| PROBLEM DETAILS |
For this exercise, copy each line of the records that contains the word "README".

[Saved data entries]
+ + + +
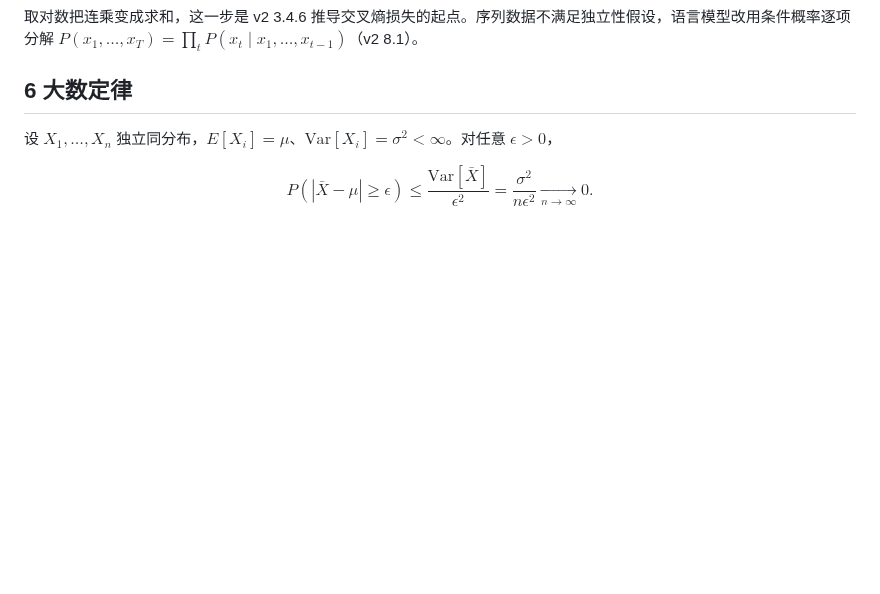
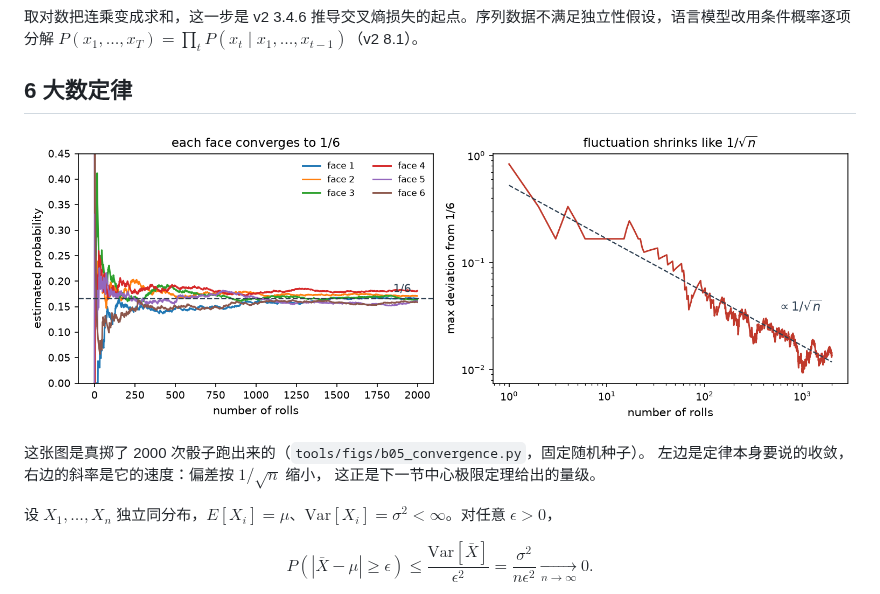
Before and after one commit to Qaaxaap/d2l-learning, a Markdown page: notes/b05-probability.md, the part around the change. Rendered like a GitHub page; pictures changed too: notes/figs/b05-convergence.png (added); blank space fills up the shorter version.

Commit message:
docs: B05 讲义加大数定律的实测图
真掷 2000 次骰子（固定种子），左图是六个面的累积频率收敛到 1/6，
右图是最大偏差的对数坐标，斜率对应 1/sqrt(n)。生成脚本可重跑。

```diff
--- a/notes/b05-probability.md
+++ b/notes/b05-probability.md
@@ -151,6 +151,12 @@ $$P(\mathbf{Y}\mid\mathbf{X})=\prod_{i=1}^n P(\mathbf{y}^{(i)}\mid\mathbf{x}^{(i
 
 ## 6 大数定律
 
+![大数定律的实测：左图是六个面各自的累积频率，随投掷次数增加收敛到 1/6；右图是对 1/6 的最大偏差，取对数坐标后沿 1/sqrt(n) 的斜率下降](figs/b05-convergence.png)
+
+这张图是真掷了 2000 次骰子跑出来的（`tools/figs/b05_convergence.py`，固定随机种子）。
+左边是定律本身要说的收敛，右边的斜率是它的速度：偏差按 $1/\sqrt{n}$ 缩小，
+这正是下一节中心极限定理给出的量级。
+
 设 $X_1,\dots,X_n$ 独立同分布，$E[X_i]=\mu$、$\mathrm{Var}[X_i]=\sigma^2<\infty$。对任意 $\epsilon>0$，
 
 $$P\left(|\bar X-\mu|\geq\epsilon\right)\leq\frac{\mathrm{Var}[\bar X]}{\epsilon^2}=\frac{\sigma^2}{n\epsilon^2}\xrightarrow[n\to\infty]{}0 .$$
```
Also changed, not shown: 1 other file.
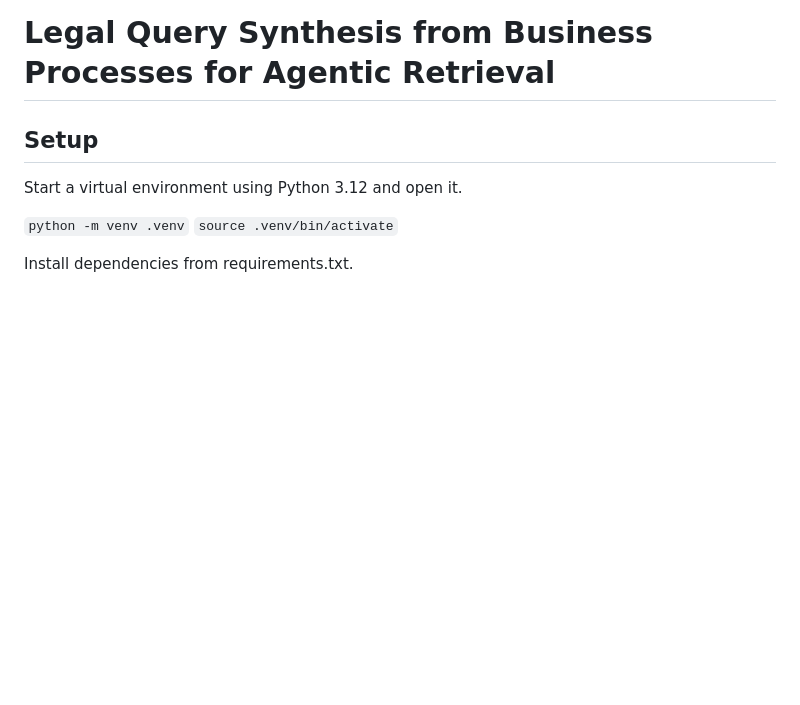
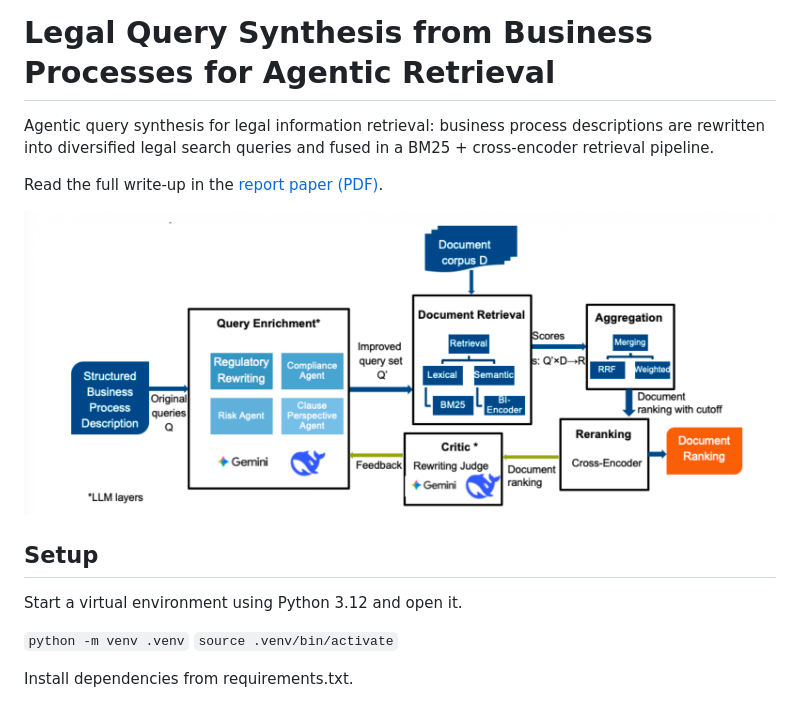
Before and after one commit to MarekLorenz/Legal-Query-Synthesis-from-Business-Processes-for-Agentic-Retrieval, a Markdown page: README.md, the part around the change. Drawn GitHub-style; pictures changed too: assets/diagram.png (added); blank space fills up the shorter version.

```diff
--- a/README.md
+++ b/README.md
@@ -1,4 +1,10 @@
 # Legal Query Synthesis from Business Processes for Agentic Retrieval
+
+Agentic query synthesis for legal information retrieval: business process descriptions are rewritten into diversified legal search queries and fused in a BM25 + cross-encoder retrieval pipeline.
+
+Read the full write-up in the [report paper (PDF)](https://github.com/MarekLorenz/Legal-Query-Synthesis-from-Business-Processes-for-Agentic-Retrieval/blob/main/report/practical_course_report_marek_lorenz.pdf).
+
+![Framework overview](assets/diagram.png)
 
 ## Setup
 
```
+ + + +
| TASK OUTPUT |
Before and after one commit to MarekLorenz/Legal-Query-Synthesis-from-Business-Processes-for-Agentic-Retrieval, a Markdown page: README.md, the part around the change. Drawn GitHub-style; pictures changed too: assets/diagram.png (added); blank space fills up the shorter version.
--- a/README.md
+++ b/README.md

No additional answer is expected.